Some, such as the UK's Telegraph and the New York Post, published photos of Charlie Hebdo's editor Stephane Charbonnier holding one of the offending front-page cartoons, but either cropped the photo or blurred part of the image. The Associated Press distributed no images that included the cartoons depicting the Prophet Muhammad, in keeping with its longstanding policy on offensive images. "We've taken the view that we don't want to publish hate speech or spectacles that offend, provoke or intimidate, or anything that desecrates religious symbols or angers people along religious or ethnic lines", said Santiago Lyon, a vice president of the AP and its director of photography, the Washington Post reported. "We don't feel that's useful." He said it was not a capitulation to terrorist threats, but a policy covering all creeds and situations. Later in the day it appeared the AP had also removed from distribution images of the controversial Andres Serrano artwork Piss Christ, after the conservative newspaper The Washington Examiner questioned the apparent double standard.

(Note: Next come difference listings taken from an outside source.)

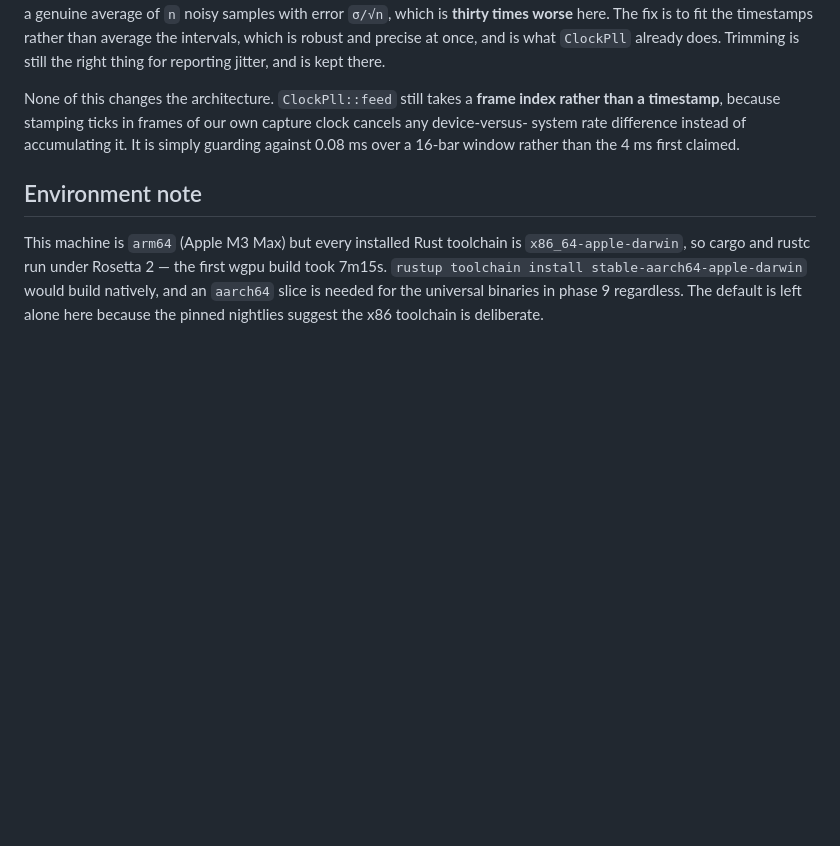
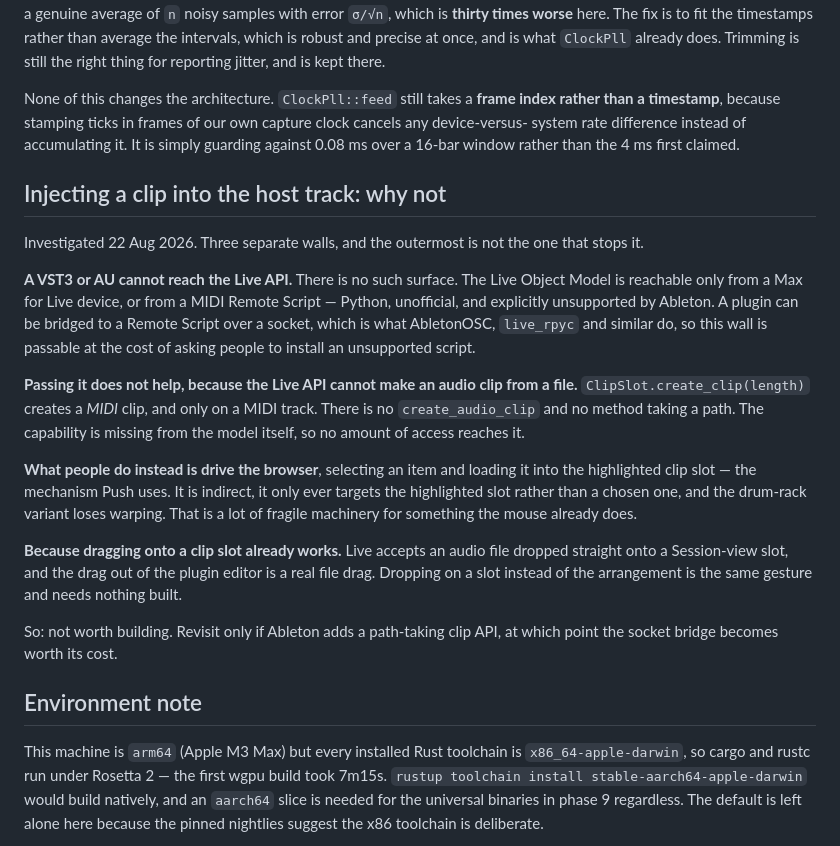
Before and after one commit to TonyGermaneri/waveroll, a Markdown page: README.md, the part around the change. Drawn GitHub-style; blank space fills up the shorter version.

Commit message:
Record why clip-slot injection is not worth building
A VST3 or AU cannot reach the Live API at all, and bridging to a Remote
Script over a socket -- which AbletonOSC and live_rpyc do -- gets past that
wall and straight into the real one: the Live Object Model has no way to make
an audio clip from a file. create_clip makes a MIDI clip on a MIDI track and
there is no path-taking equivalent. The capability is missing from the model,
so access does not reach it.

Which leaves driving the browser to load into the highlighted slot, the way
Push does: indirect, only ever the highlighted slot, and losing warping in the
drum-rack variant. That is a lot of fragile machinery for something the mouse
already does, because Live accepts a file dropped straight onto a Session clip
slot and the plugin's drag is a real file drag.

Co-Authored-By: Claude Opus 5 (1M context) <noreply@anthropic.com>
Claude-Session: https://claude.ai/code/session_01JhzkHJAdoN2UHNWk6BKxvA

```diff
--- a/README.md
+++ b/README.md
@@ -212,6 +212,33 @@ timestamp**, because stamping ticks in frames of our own capture clock cancels a
 system rate difference instead of accumulating it. It is simply guarding against 0.08 ms over a
 16-bar window rather than the 4 ms first claimed.
 
+## Injecting a clip into the host track: why not
+
+Investigated 22 Aug 2026. Three separate walls, and the outermost is not the one that stops it.
+
+**A VST3 or AU cannot reach the Live API.** There is no such surface. The Live Object Model is
+reachable only from a Max for Live device, or from a MIDI Remote Script — Python, unofficial, and
+explicitly unsupported by Ableton. A plugin can be bridged to a Remote Script over a socket, which
+is what AbletonOSC, `live_rpyc` and similar do, so this wall is passable at the cost of asking
+people to install an unsupported script.
+
+**Passing it does not help, because the Live API cannot make an audio clip from a file.**
+`ClipSlot.create_clip(length)` creates a *MIDI* clip, and only on a MIDI track. There is no
+`create_audio_clip` and no method taking a path. The capability is missing from the model itself,
+so no amount of access reaches it.
+
+**What people do instead is drive the browser**, selecting an item and loading it into the
+highlighted clip slot — the mechanism Push uses. It is indirect, it only ever targets the
+highlighted slot rather than a chosen one, and the drum-rack variant loses warping. That is a lot
+of fragile machinery for something the mouse already does.
+
+**Because dragging onto a clip slot already works.** Live accepts an audio file dropped straight
+onto a Session-view slot, and the drag out of the plugin editor is a real file drag. Dropping on a
+slot instead of the arrangement is the same gesture and needs nothing built.
+
+So: not worth building. Revisit only if Ableton adds a path-taking clip API, at which point the
+socket bridge becomes worth its cost.
+
 ## Environment note
 
 This machine is `arm64` (Apple M3 Max) but every installed Rust toolchain is
```
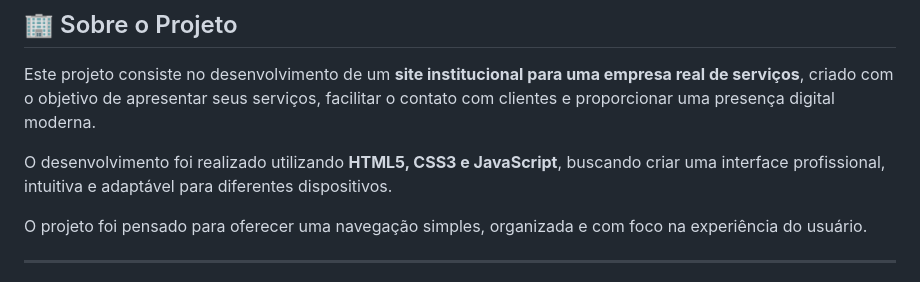
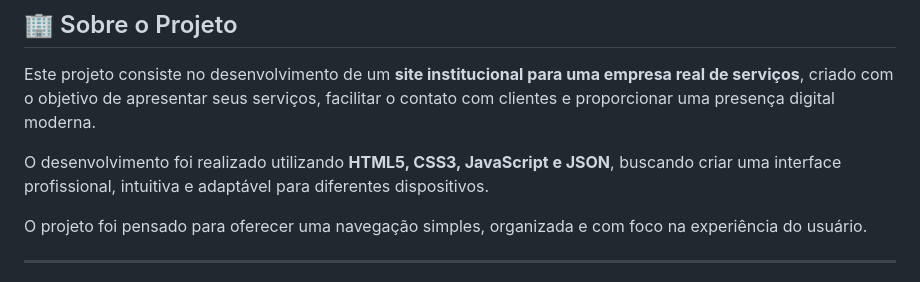
Before and after one commit to KetelynMK/public, a Markdown page: README.md, the part around the change. Drawn GitHub-style.

Commit message:
Add JSON to technology stack in README

```diff
--- a/README.md
+++ b/README.md
@@ -13,7 +13,7 @@
 
 Este projeto consiste no desenvolvimento de um **site institucional para uma empresa real de serviços**, criado com o objetivo de apresentar seus serviços, facilitar o contato com clientes e proporcionar uma presença digital moderna.
 
-O desenvolvimento foi realizado utilizando **HTML5, CSS3 e JavaScript**, buscando criar uma interface profissional, intuitiva e adaptável para diferentes dispositivos.
+O desenvolvimento foi realizado utilizando **HTML5, CSS3, JavaScript e JSON**, buscando criar uma interface profissional, intuitiva e adaptável para diferentes dispositivos.
 
 O projeto foi pensado para oferecer uma navegação simples, organizada e com foco na experiência do usuário.
 
```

The Washington Post quoted its own executive editor, Martin Baron, as saying the Post avoids publication of material "that is pointedly, deliberately, or needlessly offensive to members of religious groups" and would continue to apply those principles in the wake of the Paris atrocity. But the Post's editorial page, which operates with independent editorial management, decided to publish one of the cartoons in Thursday's editions. It has selected the front page published before Charlie Hebdowas firebombed in 2011, which declared the following week's edition would be guest-edited by the Prophet Muhammad, who was depicted, with the slogan "100 Lashes If You Don't Die Laughing". "I think seeing the cover will help readers understand what this is all about", said Fred Hiatt, The Post's editorial editor. The Sydney Morning Herald's news director, Judith Whelan, said she had decided not to run any of the cartoons depicting the Prophet, not for fear for the safety of staff but because it would offend a segment of the paper's readership. "I defend Charlie Hebdo's right to publish the cartoons, that does not mean we have to," she said. On Fox News commentators appeared throughout the day criticising censorship and self-censorship, though Fox aired none of the images. In fact none of the major American networks or cable channels were showing images of the cartoons in their coverage through the day after the shootings.
An NBC News spokesperson told Buzzfeed, "Our NBC News Group Standards team has sent guidance to NBC News, MSNBC, and CNBC not to show headlines or cartoons that could be viewed as insensitive or offensive". A CNN memo obtained by Politico said, "Although we are not at this time showing the Charlie Hebdo cartoons of the Prophet considered offensive by many Muslims, platforms are encouraged to verbally describe the cartoons in detail". It stated that photos of the cartoons held by demonstrators during protesters are "OK, if shot wide". On social media many people shared the images as an act of defiance. Buzzfeed and the Huffington Post published some of the offending cartoons, with the latter headlining its compilation of seven caricatures of Muhammad, "These Are the Charlie Hebdo Cartoons That Terrorists Thought Were Worth Killing Over". In the last of them Muhammad is depicted kneeling in the sand before a masked terrorist about to behead him with a knife under the heading "If the Prophet was resurrected". Muhammad is saying to the terrorist, "I am the Prophet, fool!". He replies, "Shut up, infidel".
Cover of The New Yorker (1-19-2015)
Charlie Hebdo First Cover After Terrorist Massacre (1-14-2015)
"Murderous attack at the headquarters of Charlie Hebdo."
"Cabu, Wolinski, Tignous, Charb
A death stupid and mean...
"Ducks will always fly higher than guns." (Ducks in French is also a slang term for newspaper.)
"Unstoppable Charlie Hebdo."
"My heart is with Charlie Hebdo."
"The world has become so serious that humor is a risky profession."
Can't sleep tonight, thoughts with my French cartooning colleagues,
their families and loved ones
"I am Charlie."
"Today, I am a press cartoonist. Today, I am a journalist. Today, I draw for Charlie Hebdo."
"Grab your weapons mates."
Francisco J. Olea
"No Freedom without freedom of press."
"Died for the freedom of expression."
Le Telegramme: Nono
Radical Intolerance vs. Freedom of Expression